National Clonal Germplasm Repository for Citrus & Dates
2010 Annual Report
1a.Objectives (from AD-416)
1) To conduct molecular characterization and determine the classification groups for Phytoplasma from California and in the exotic disease collection in Beltsville, MD.
2) To develop real time PCR assays for detection of all Phytoplasmas reported in citrus; optimize the assays so they may be performed as multiplex assays with assays for huanglongbing (HLB) and stubborn.
3) Conduct limited surveys in Riverside, San Diego, and Lindcove areas to determine incidence of Phytoplasma in citrus, assays for HLB and stubborn would be performed concurrently.
1b.Approach (from AD-416)
Using DNA extracted from established in planta cultures, the 16S rRNA region would be PCR amplified, cloned and sequenced. The sequences would be examined phylogenetically and the isolates of Phytoplasmas classified according to IRPCM guidelines. The sequence information would be utilized to develop Taqman-based real time PCR assays. The real time PCR assays would be optimized, and developed so that they may be performed in multiplex with real time PCR assays for citrus stubborn and huanglongbing. Limited surveys would be conducted in the areas of Riverside (which houses the genetic resources of the University of California, Riverside and the Repository), San Diego where the Asian citrus psyllid has recently been found, and in Lindcove area where the CCPP foundation block is maintained. Documents Reimbursable with CAL Citrus Nursery Advisory Board. Log 37468.

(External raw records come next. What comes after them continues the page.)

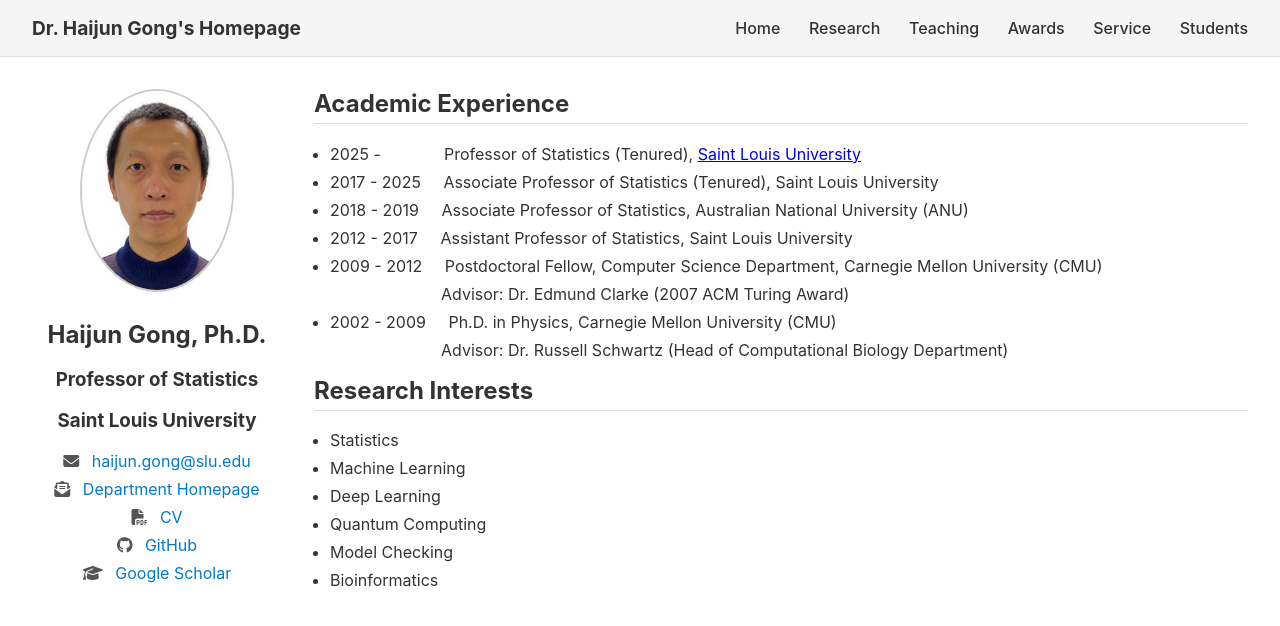
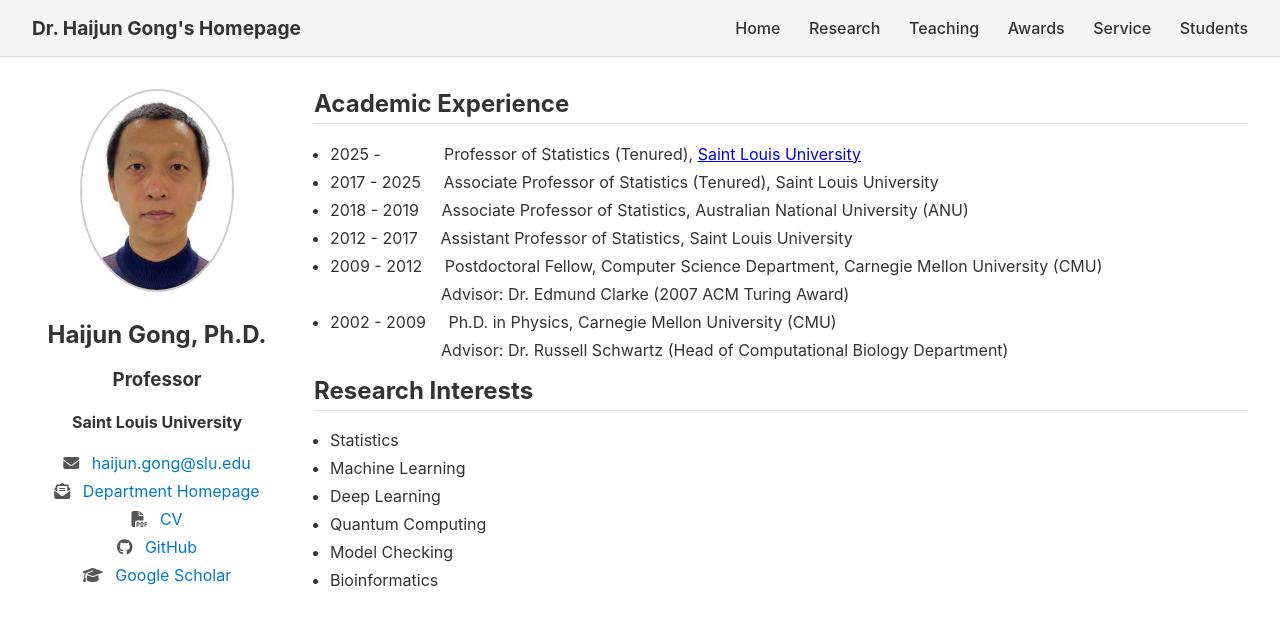
Before and after one commit to GongData/gongData.github.io, a Jekyll site: the page index.html, which Jekyll copies as it is, in a window 1280 px wide. Shown: the top 626 px of the page. Built offline with Jekyll 4.4.1, drawn with Linux system fonts in a browser that asks for light colours.

Commit message:
Update index.html

```diff
--- a/index.html
+++ b/index.html
@@ -107,8 +107,8 @@
   <aside class="sidebar">
     <img src="/assets/Haijun22.jpg" alt="Haijun Gong">
     <h2>Haijun Gong, Ph.D. </h2>
-    <h3>Professor of Statistics</h3>
- <h3>Saint Louis University</h3>
+    <h3>Professor</h3>
+ <h4>Saint Louis University</h4>
 
 
     <ul class="icon-list">
```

The purpose of this research is to conduct a molecular characterization and determine the classification groups for the Phytoplasma found in citrus. DNA extractions have been made from a number of apparent Phytoplasma diseases of citrus and citrus relatives from California and Florida. The 16S rRNA regions have been amplified by conventional PCR, and the products cloned and sequenced. Using this information, primers have been designed to enable detection of prokaryotes which may be present using both nested PCR assays and conventional PCR assays (not nested) and the sequence information is being used to develop real time PCR assays.